▶ [Try it] Your copy should hold every record verbatim and none of the pictures.

▶ [Data supplied]
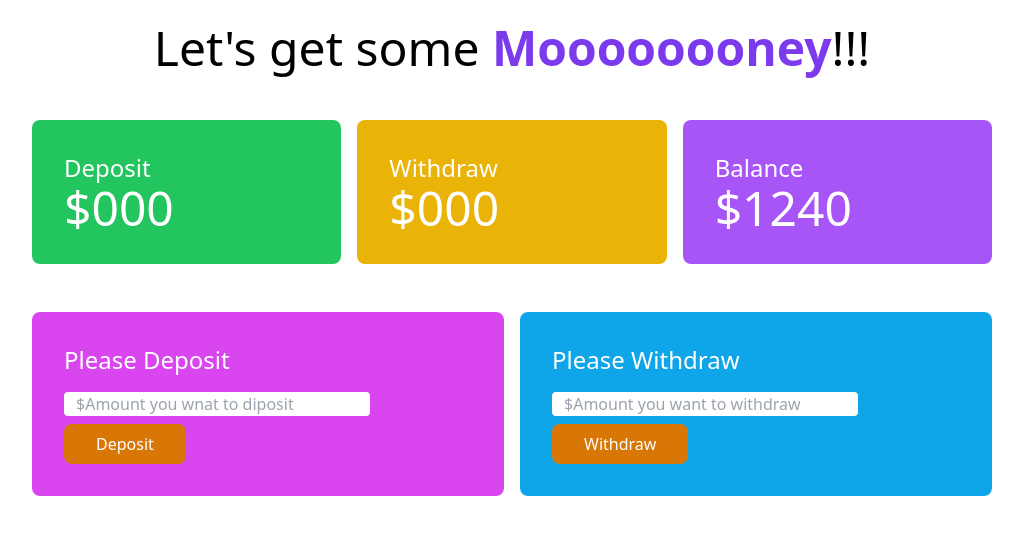
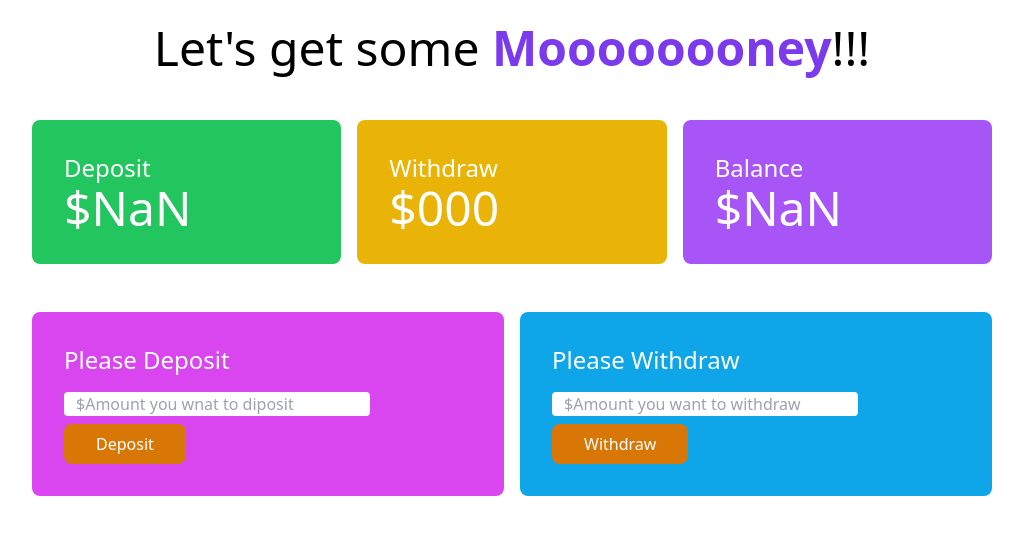
Before and after one commit to abdulhakim10/baap-er-bank, a plain HTML site: page bank.html in a window 1280 px wide. Both pictures are taken after a click on the button "Deposit". Shown: the whole page, without its empty margins (128-1151 px from the left). Drawn offline with nearby package versions, Linux system fonts and the light colour scheme.

Commit message:
deposit.js file added

```diff
--- a/bank.html
+++ b/bank.html
@@ -21,7 +21,7 @@
             <div class="grid grid-cols-3 gap-4 w-9/12 mx-auto text-white">
                 <div class="bg-green-500 p-8 rounded-lg">
                     <h4 class="text-2xl">Deposit</h4>
-                    <h2 class="text-5xl">$000</h2>
+                    <h2 class="text-5xl">$<span id="deposit-total">00</span> </h2>
                 </div>
                 <div class="bg-yellow-500 p-8 rounded-lg">
                     <h4 class="text-2xl">Withdraw</h4>
@@ -29,22 +29,22 @@
                 </div>
                 <div class="bg-purple-500 p-8 rounded-lg">
                     <h4 class="text-2xl">Balance</h4>
-                    <h2 class="text-5xl">$1240</h2>
+                    <h2 class="text-5xl">$<span id="balance-total">1240</span> </h2>
                 </div>
             </div>
         </section>
         <!-- Diposit and Withdraw -->
         <section class="mt-12">
-            <div class="grid grid-cols-2 gap-4 w-9/12 mx-auto text-white">
+            <div class="grid grid-cols-2 gap-4 w-9/12 mx-auto">
                 <div class="bg-fuchsia-500 p-8 rounded-lg">
-                    <h4 class="text-2xl mb-4">Please Deposit</h4>
+                    <h4 class="text-2xl mb-4 text-white">Please Deposit</h4>
                     <input class="w-9/12 block mb-2 px-3 rounded" type="text" name="" id="deposit-field"
                         placeholder="$Amount you wnat to diposit">
                     <button id="btn-deposit"
                         class="text-white font-medium hover:bg-sky-700 bg-amber-600 px-8 py-2 rounded-lg">Deposit</button>
                 </div>
                 <div class="bg-sky-500 p-8 rounded-lg">
-                    <h4 class="text-2xl mb-4">Please Withdraw</h4>
+                    <h4 class="text-2xl mb-4 text-white">Please Withdraw</h4>
                     <input class="w-9/12 block mb-2 px-3 rounded" type="text"
                         placeholder="$Amount you want to withdraw">
                     <button id="btn-withdraw"
@@ -54,7 +54,7 @@
         </section>
 
     </main>
-
+    <script src="js/deposit.js"></script>
 </body>
 
 </html>
--- /dev/null
+++ b/js/deposit.js
@@ -0,0 +1,32 @@
+// step-1: add event listner to the deposit button
+document.getElementById('btn-deposit').addEventListener('click', function () {
+
+    // step-2: get the deposit amount inside the deposit input field
+    // always remember to use .value to get text from an input field
+    const depositField = document.getElementById('deposit-field');
+    const newDepositAmountString = depositField.value;
+    const newDepositAmount = parseFloat(newDepositAmountString);
+
+
+    // step-3: get the current deposit total
+    // to get text from non-input field use .innerText
+    const depositTotalElement = document.getElementById('deposit-total');
+    const previousDepositTotalString = depositTotalElement.innerText;
+    const previousDepositTotal = parseFloat(previousDepositTotalString);
+
+    // step-4: add number to set the total deposit
+    const currentDepositTotal = previousDepositTotal + newDepositAmount;
+    depositTotalElement.innerText = currentDepositTotal;
+
+    // step-5: get the current balance
+    const balanceElement = document.getElementById('balance-total');
+    const previousBalanceTotalString = balanceElement.innerText;
+    const previousBalanceTotal = parseFloat(previousBalanceTotalString);
+
+    // step-6:get the total balance
+    const currentTotalBalance = previousBalanceTotal + newDepositAmount;
+    balanceElement.innerText = currentTotalBalance;
+
+    // step-7: clear the deposit field value
+    depositField.value = '';
+})
```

▶ [Response to the task]
Before and after one commit to abdulhakim10/baap-er-bank, a plain HTML site: page bank.html in a window 1280 px wide. Both pictures are taken after a click on the button "Deposit". Shown: the whole page, without its empty margins (128-1151 px from the left). Drawn offline with nearby package versions, Linux system fonts and the light colour scheme.

Commit message:
deposit.js file added

```diff
--- a/bank.html
+++ b/bank.html
@@ -21,7 +21,7 @@
             <div class="grid grid-cols-3 gap-4 w-9/12 mx-auto text-white">
                 <div class="bg-green-500 p-8 rounded-lg">
                     <h4 class="text-2xl">Deposit</h4>
-                    <h2 class="text-5xl">$000</h2>
+                    <h2 class="text-5xl">$<span id="deposit-total">00</span> </h2>
                 </div>
                 <div class="bg-yellow-500 p-8 rounded-lg">
                     <h4 class="text-2xl">Withdraw</h4>
@@ -29,22 +29,22 @@
                 </div>
                 <div class="bg-purple-500 p-8 rounded-lg">
                     <h4 class="text-2xl">Balance</h4>
-                    <h2 class="text-5xl">$1240</h2>
+                    <h2 class="text-5xl">$<span id="balance-total">1240</span> </h2>
                 </div>
             </div>
         </section>
         <!-- Diposit and Withdraw -->
         <section class="mt-12">
-            <div class="grid grid-cols-2 gap-4 w-9/12 mx-auto text-white">
+            <div class="grid grid-cols-2 gap-4 w-9/12 mx-auto">
                 <div class="bg-fuchsia-500 p-8 rounded-lg">
-                    <h4 class="text-2xl mb-4">Please Deposit</h4>
+                    <h4 class="text-2xl mb-4 text-white">Please Deposit</h4>
                     <input class="w-9/12 block mb-2 px-3 rounded" type="text" name="" id="deposit-field"
                         placeholder="$Amount you wnat to diposit">
                     <button id="btn-deposit"
                         class="text-white font-medium hover:bg-sky-700 bg-amber-600 px-8 py-2 rounded-lg">Deposit</button>
                 </div>
                 <div class="bg-sky-500 p-8 rounded-lg">
-                    <h4 class="text-2xl mb-4">Please Withdraw</h4>
+                    <h4 class="text-2xl mb-4 text-white">Please Withdraw</h4>
                     <input class="w-9/12 block mb-2 px-3 rounded" type="text"
                         placeholder="$Amount you want to withdraw">
                     <button id="btn-withdraw"
@@ -54,7 +54,7 @@
         </section>
 
     </main>
-
+    <script src="js/deposit.js"></script>
 </body>
 
 </html>
--- /dev/null
+++ b/js/deposit.js
@@ -0,0 +1,32 @@
+// step-1: add event listner to the deposit button
+document.getElementById('btn-deposit').addEventListener('click', function () {
+
+    // step-2: get the deposit amount inside the deposit input field
+    // always remember to use .value to get text from an input field
+    const depositField = document.getElementById('deposit-field');
+    const newDepositAmountString = depositField.value;
+    const newDepositAmount = parseFloat(newDepositAmountString);
+
+
+    // step-3: get the current deposit total
+    // to get text from non-input field use .innerText
+    const depositTotalElement = document.getElementById('deposit-total');
+    const previousDepositTotalString = depositTotalElement.innerText;
+    const previousDepositTotal = parseFloat(previousDepositTotalString);
+
+    // step-4: add number to set the total deposit
+    const currentDepositTotal = previousDepositTotal + newDepositAmount;
+    depositTotalElement.innerText = currentDepositTotal;
+
+    // step-5: get the current balance
+    const balanceElement = document.getElementById('balance-total');
+    const previousBalanceTotalString = balanceElement.innerText;
+    const previousBalanceTotal = parseFloat(previousBalanceTotalString);
+
+    // step-6:get the total balance
+    const currentTotalBalance = previousBalanceTotal + newDepositAmount;
+    balanceElement.innerText = currentTotalBalance;
+
+    // step-7: clear the deposit field value
+    depositField.value = '';
+})
```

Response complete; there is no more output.